The library also has Poe volumes translated into other languages.
“We have several copies of ‘Le Corbeau, the Raven: Poëme,’ translated into French by the symbolist poet Stéphane Mallarmé and illustrated by the modernist painter Édouard Manet,” Hibben said. “We have one copy that is signed by Mallarmé and Manet, which is pretty fantastic.”
The University archives preserve some evidence of Poe’s time at UVA, but not a lot, since he withdrew after only one year because of his financial situation, Hibben said. In addition to the library ledger, a matriculation book from 1826 documents Poe’s enrollment.
What is in his handwriting are letters he wrote trying to sell his work.
“The letters to publishers are really interesting,” Hibben said. “He writes to try to sell an article or some other piece of writing, mentioning that he is desperately in need of money.”
Some of those sales efforts were successful, and the library has a collection of magazines carrying Poe’s works. Included in that periodical collection is a copy of Godey’s Lady’s Book, one of the most widely circulated American magazines before the Civil War, which carried Poe’s “A Tale of Ragged Mountains.”
“As far as I know, ‘Tale of the Ragged Mountains’ is the only story with a Charlottesville setting,” said Poe expert Emily Ogden, a UVA associate professor of English. “And its setting is incidental. For purposes of the story, Poe needed a forest – but there’s no reason it couldn’t have been another forest. Poe was here very briefly, but I’m sure his education did have an impact on his life.”
The library also holds John Henry Ingram’s papers. Ingram was an English biographer and editor with a special interest in Poe.
“Ingram studied Poe, and there was a biography written about Poe by Rufus W. Griswold in 1850 that criticized his character and writing, and Ingram tried to counter that and rescue Poe’s reputation,” Hibben said. “He was born a generation after Poe, but Ingram was able to interview people who knew Poe and worked with him directly. There are letters and other documents from these people in his papers, and he’s an important early scholar of Poe and his papers provide a valuable resource for researchers.”
Poe still draws much interest, both within academia and in the general population. Netflix is offering “The Pale Blue Eye,” a fictional account of Poe as a detective, and the miniseries “The Fall of the House of Usher,” adapted from a Poe story.
“In addition to individual researchers, we have quite a few classes that come in” to Special Collections, Hibben said. “We have an instruction librarian who specializes in teaching with our materials because we serve several thousand students each year. So, our faculty are also really engaged with Special Collections.”
While Poe is a cornerstone of American literature, his material is hard to collect, because of his limited success within his own short lifetime.
“He was only at UVA a year and only lived until age 40,” Hibben said. “He traveled all over during his short life. He lived in Baltimore, Boston, Virginia, New York, and he lived in London as a child. He moved around quite a bit and was in the Army, so his paper trail is quite thin to begin with. Book collections and adaptions are widely available, but his personal papers and unique materials are scattered among a few institutions and private collections.

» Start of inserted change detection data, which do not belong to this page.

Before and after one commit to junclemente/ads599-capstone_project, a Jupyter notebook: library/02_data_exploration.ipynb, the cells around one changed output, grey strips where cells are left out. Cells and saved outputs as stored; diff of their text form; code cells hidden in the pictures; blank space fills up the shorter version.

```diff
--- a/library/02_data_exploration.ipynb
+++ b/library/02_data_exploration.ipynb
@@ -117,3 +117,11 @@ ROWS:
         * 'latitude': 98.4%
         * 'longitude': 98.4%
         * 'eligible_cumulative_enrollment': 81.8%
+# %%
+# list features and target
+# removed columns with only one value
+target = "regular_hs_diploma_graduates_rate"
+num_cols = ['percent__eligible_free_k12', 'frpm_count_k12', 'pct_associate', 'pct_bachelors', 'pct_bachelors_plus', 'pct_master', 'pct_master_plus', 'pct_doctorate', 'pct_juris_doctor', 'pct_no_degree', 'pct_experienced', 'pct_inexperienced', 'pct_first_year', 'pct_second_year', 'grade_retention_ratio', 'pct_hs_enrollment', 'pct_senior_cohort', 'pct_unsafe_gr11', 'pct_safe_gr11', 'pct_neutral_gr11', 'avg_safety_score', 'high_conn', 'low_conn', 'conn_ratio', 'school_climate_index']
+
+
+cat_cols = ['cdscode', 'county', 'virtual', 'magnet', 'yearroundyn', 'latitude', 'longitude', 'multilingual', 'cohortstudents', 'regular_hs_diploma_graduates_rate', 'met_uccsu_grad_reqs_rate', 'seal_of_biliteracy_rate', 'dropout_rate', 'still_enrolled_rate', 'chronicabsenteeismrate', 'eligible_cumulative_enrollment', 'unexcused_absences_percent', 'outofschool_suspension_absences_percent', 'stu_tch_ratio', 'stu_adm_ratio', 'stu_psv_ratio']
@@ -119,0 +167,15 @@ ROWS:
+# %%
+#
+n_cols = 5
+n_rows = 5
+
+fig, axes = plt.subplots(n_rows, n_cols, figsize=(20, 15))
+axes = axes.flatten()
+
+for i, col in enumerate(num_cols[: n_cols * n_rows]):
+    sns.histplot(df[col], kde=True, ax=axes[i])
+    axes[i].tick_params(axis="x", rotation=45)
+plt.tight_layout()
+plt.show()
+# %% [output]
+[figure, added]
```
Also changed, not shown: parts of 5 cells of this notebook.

“UVA is very fortunate to be able to offer both rare books and unique manuscripts for research, learning and inspiration.”